The AIIB was launched in Beijing last year and was seen as a rival to the Western-dominated World and Asian Development Bank. The United States has questioned whether it will have sufficiently high standards on governance and environmental and social safeguards.

Mr Kim's remarks came after Britain said it has sought to become a founding member of the AIIB. "As the UK just announced today in their statement, they were very clear in saying that they were going to insist that the standards of any new bank that they are part of would be equal to the World Bank and the Asian Development Bank," Mr Kim said.

All of the multilateral development banks together contribute only about 5 to 10 per cent of the overall annual spending in infrastructure, he added.

The AIIB was launched in Beijing last year to spur investment in Asia in transportation, energy, telecommunications and other infrastructure.

China said earlier this year a total of 26 countries are founder members, mostly from Asia and the Middle East. "Generally speaking, the international reaction has been positive," Chinese foreign ministry spokesman Hong Lei said in Beijing. "The AIIB will abide by the principles of openness, inclusivity, transparency, responsibility and equality ... and fully reference the good practices of multilateral banks to avoid some of the detours they have taken," he added.

Japan, Australia and South Korea are the notable countries in the region missing from among the AIIB's founders.

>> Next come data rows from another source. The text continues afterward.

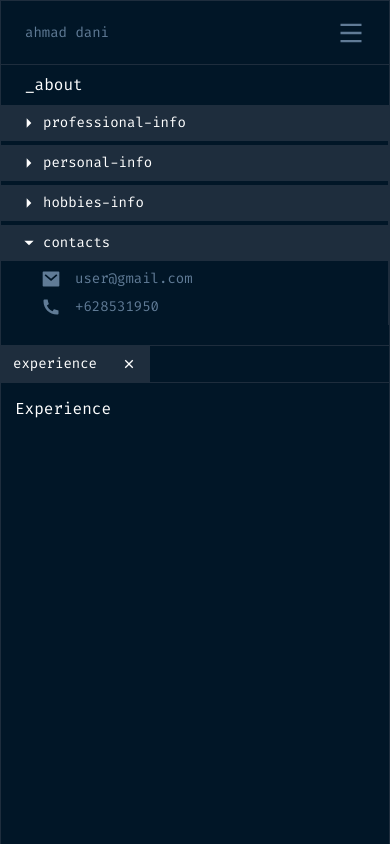
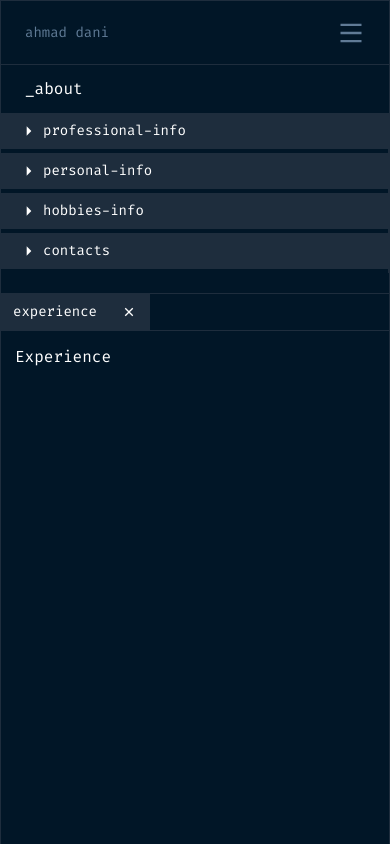
Before and after one commit to ahmaddani227/react-porto, a React (Vite) app: page /about in a window 390 px wide. Shown: the top 844 px of the page. Built offline with nearby package versions, Linux system fonts and the light colour scheme.

Commit message:
feat(ide): Fixed Contact Component in Sidebar

```diff
--- a/src/components/Fragments/About/Sidebar/Contacts.tsx
+++ /dev/null
@@ -1,28 +0,0 @@
-import { RiArrowDropDownFill, RiMailFill, RiPhoneFill } from "react-icons/ri";
-
-export default function Contacts() {
-  return (
-    <div className="flex flex-col mt-0.5 lg:mt-0">
-      <button className="flex items-center w-full py-1 lg:cursor-text ps-3.5 lg:px-1 lg:border-b bg-midnight-slate lg:bg-transparent border-midnight-slate">
-        <RiArrowDropDownFill className="w-7 h-7" />
-        <p className="text-sm">contacts</p>
-      </button>
-      <div className="flex flex-col py-2 gap-y-2 ps-10 lg:ps-3">
-        <a
-          href="#"
-          className="flex items-center text-sm text-slate-muted gap-x-1"
-        >
-          <RiMailFill className="w-5 h-5 fill-slate-muted" />
-          <span className="ps-2.5">user@gmail.com</span>
-        </a>
-        <a
-          href="#"
-          className="flex items-center text-sm text-slate-muted gap-x-1"
-        >
-          <RiPhoneFill className="w-5 h-5 fill-slate-muted" />
-          <span className="ps-2.5">+628531950</span>
-        </a>
-      </div>
-    </div>
-  );
-}
--- /dev/null
+++ b/src/components/Fragments/About/Sidebar/ContactsLink.tsx
@@ -0,0 +1,20 @@
+type ContactsLinkProps = {
+  data: {
+    title: string;
+    Svg: React.ElementType;
+    url: string;
+  };
+};
+
+export default function ContactsLink({ data }: ContactsLinkProps) {
+  const { title, url, Svg } = data;
+  return (
+    <a
+      href={url}
+      className="flex items-center text-sm text-slate-muted gap-x-1 ps-1"
+    >
+      <Svg className="w-5 h-5 fill-slate-muted" />
+      <span className="ps-2.5">{title}</span>
+    </a>
+  );
+}
--- /dev/null
+++ b/src/components/Fragments/About/Sidebar/SidebarMenu.tsx
@@ -0,0 +1,56 @@
+import { ReactNode } from "react";
+import { RiArrowDropDownFill } from "react-icons/ri";
+
+interface SidebarMenuProps {
+  children: ReactNode;
+  toggle: (id: string) => void;
+  expendedFolders: {
+    [key: string]: boolean;
+  };
+  data: {
+    id: string;
+    title: string;
+  };
+}
+
+const SidebarMenu = ({
+  children,
+  toggle,
+  expendedFolders,
+  data,
+}: SidebarMenuProps) => {
+  const { id, title } = data;
+
+  return (
+    <>
+      <div className="flex flex-col space-y-1 lg:space-y-0">
+        <button
+          onClick={() => toggle(id)}
+          className={`flex items-center w-full py-1 lg:cursor-text ps-3.5 lg:px-1 bg-midnight-slate lg:bg-transparent border-midnight-slate lg:border-b`}
+        >
+          <RiArrowDropDownFill
+            className={`w-7 h-7 transition-all lg:rotate-0 duration-300 ${
+              expendedFolders[id] ? `rotate-0` : `-rotate-90`
+            }`}
+          />
+          <p className="text-sm">{title}</p>
+        </button>
+        <div
+          className={`transition-all duration-300 lg:h-auto ease-in-out ${
+            expendedFolders[id] ? `h-auto` : `h-0 overflow-hidden`
+          }`}
+        >
+          <div
+            className={`lg:flex flex-col ps-9 py-1.5 lg:p-1.5 space-y-2.5 border-midnight-slate ${
+              id !== "Contacts" && "lg:border-b"
+            }`}
+          >
+            {children}
+          </div>
+        </div>
+      </div>
+    </>
+  );
+};
+
+export default SidebarMenu;
--- a/src/components/Fragments/About/Sidebar/index.tsx
+++ /dev/null
@@ -1,82 +0,0 @@
-import { Fragment, useState } from "react";
-import { useMediaQuery } from "../../../../hooks/useMediaQuery";
-import { sidebarData } from "../../../../constants/menu";
-import ActivityBar from "./ActivityBar";
-import { RiArrowDropDownFill } from "react-icons/ri";
-import Contacts from "./Contacts";
-import SidebarLink from "./SidebarLink";
-
-interface SidebarAboutProps {
-  addTab: (id: string, title: string) => void;
-  activeTab: string;
-  expendedFolders: {
-    [key: string]: boolean;
-  };
-  toggle: (id: string) => void;
-}
-
-const SidebarAbout = ({
-  addTab,
-  activeTab,
-  expendedFolders,
-  toggle,
-}: SidebarAboutProps) => {
-  const [activeActivityBar, setActiveActivityBar] =
-    useState("Profesional Info");
-
-  const isDekstop = useMediaQuery("(min-width: 1024px)");
-
-  const subMenu = isDekstop
-    ? sidebarData.filter((item) => item.id === activeActivityBar)
-    : sidebarData;
-
-  return (
-    <>
-      <ActivityBar
-        activeActivityBar={activeActivityBar}
-        setActiveActivityBar={setActiveActivityBar}
-      />
-      <div className="flex flex-col w-full">
-        <div className="flex flex-col space-y-0.5 lg:space-y-0">
-          {subMenu.map((item) => (
-            <Fragment key={item.id}>
-              <button
-                onClick={() => toggle(item.id)}
-                className="flex items-center w-full py-1 lg:cursor-text ps-3.5 lg:px-1 lg:border-b bg-midnight-slate lg:bg-transparent border-midnight-slate"
-              >
-                <RiArrowDropDownFill
-                  className={`w-7 h-7 transition-all lg:rotate-0 duration-300 ${
-                    expendedFolders[item.id] ? `rotate-0` : `-rotate-90`
-                  }`}
-                />
-                <p className="text-sm">{item.title}</p>
-              </button>
-              {/* Sub Folder */}
-              <div
-                className={`transition-all duration-300 lg:h-auto ease-in-out ${
-                  expendedFolders[item.id] ? `h-auto` : `h-0 overflow-hidden`
-                }`}
-              >
-                <div
-                  className={`lg:flex flex-col ps-9 py-1.5 lg:p-1.5 lg:border-b space-y-2.5 border-midnight-slate`}
-                >
-                  {item.sidebarData.map((item) => (
-                    <SidebarLink
-                      key={item.id}
-                      addTab={addTab}
-                      activeTab={activeTab}
-                      data={item}
-                    />
-                  ))}
-                </div>
-              </div>
-            </Fragment>
-          ))}
-        </div>
-        <Contacts />
-      </div>
-    </>
-  );
-};
-
-export default SidebarAbout;
--- a/src/components/Fragments/About/index.tsx
+++ b/src/components/Fragments/About/index.tsx
@@ -1,8 +1,11 @@
 import { useEffect, useState } from "react";
-import { sidebarData } from "../../../constants/menu";
+import { contactsSidebar, sidebarData } from "../../../constants/menu";
 import IDE from "../Ide";
 import { useMediaQuery } from "../../../hooks/useMediaQuery";
-import SidebarAbout from "./Sidebar";
+import ActivityBar from "./Sidebar/ActivityBar";
+import SidebarMenu from "./Sidebar/SidebarMenu";
+import ContactsLink from "./Sidebar/ContactsLink";
+import SidebarLink from "./Sidebar/SidebarLink";
 
 function About() {
   type Tab = {
@@ -58,17 +61,52 @@ function About() {
     }));
   };
 
+  const [activeActivityBar, setActiveActivityBar] =
+    useState("Profesional Info");
+
+  const subMenu = isDekstop
+    ? sidebarData.filter((item) => item.id === activeActivityBar)
+    : sidebarData;
+
+  const { id, title, contactsMenu } = contactsSidebar;
+
   return (
     <>
-      <h1 className="py-2 lg:hidden px-fluid">_about</h1>
+      <h1 className="py-3 lg:hidden px-fluid">_about</h1>
       <IDE>
         <IDE.Sidebar>
-          <SidebarAbout
-            addTab={handleAddTab}
-            activeTab={activeTab}
-            expendedFolders={expendedFolders}
-            toggle={handleToggle}
+          <ActivityBar
+            activeActivityBar={activeActivityBar}
+            setActiveActivityBar={setActiveActivityBar}
           />
+          <div className="flex flex-col w-full">
+            {subMenu.map((item) => (
+              <SidebarMenu
+                key={item.id}
+                toggle={handleToggle}
+                expendedFolders={expendedFolders}
+                data={item}
+              >
+                {item.sidebarData.map((item) => (
+                  <SidebarLink
+                    key={item.id}
+                    addTab={handleAddTab}
+                    activeTab={activeTab}
+                    data={item}
+                  />
+                ))}
+              </SidebarMenu>
+            ))}
+            <SidebarMenu
+              toggle={handleToggle}
+              expendedFolders={expendedFolders}
+              data={{ id, title }}
+            >
+              {contactsMenu.map((item, index) => (
+                <ContactsLink key={index} data={item} />
+              ))}
+            </SidebarMenu>
+          </div>
         </IDE.Sidebar>
 
         <IDE.TabBar
--- a/src/constants/menu.ts
+++ b/src/constants/menu.ts
@@ -2,6 +2,8 @@ import {
   RiGamepadFill,
   RiInstagramFill,
   RiLinkedinFill,
+  RiMailFill,
+  RiPhoneFill,
   RiTerminalBoxFill,
   RiTiktokFill,
   RiUser4Fill,
@@ -240,4 +242,40 @@ const sidebarData = [
   },
 ];
 
-export { menuNavbarMobile, menu, footerMenu, boltImage, sidebarData };
+type ContactMenuItem = {
+  title: string;
+  url: string;
+  Svg: React.ElementType;
+};
+
+type ContactsSidebar = {
+  id: string;
+  title: string;
+  contactsMenu: ContactMenuItem[];
+};
+
+const contactsSidebar: ContactsSidebar = {
+  id: "Contacts",
+  title: "contacts",
+  contactsMenu: [
+    {
+      title: "user@gmail.com",
+      url: "#",
+      Svg: RiMailFill,
+    },
+    {
+      title: "+628531950",
+      url: "#",
+      Svg: RiPhoneFill,
+    },
+  ],
+};
+
+export {
+  menuNavbarMobile,
+  menu,
+  footerMenu,
+  boltImage,
+  sidebarData,
+  contactsSidebar,
+};
```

Japan, China's main regional rival, has the highest shareholding in the Asian Development Bank along with the United States, while Australian media said Washington put pressure on Canberra to stay out.

Vice finance Minister Joo Hyung-hwan told reporters on Thursday that South Korea was still in discussions with China and other countries about its possible participation.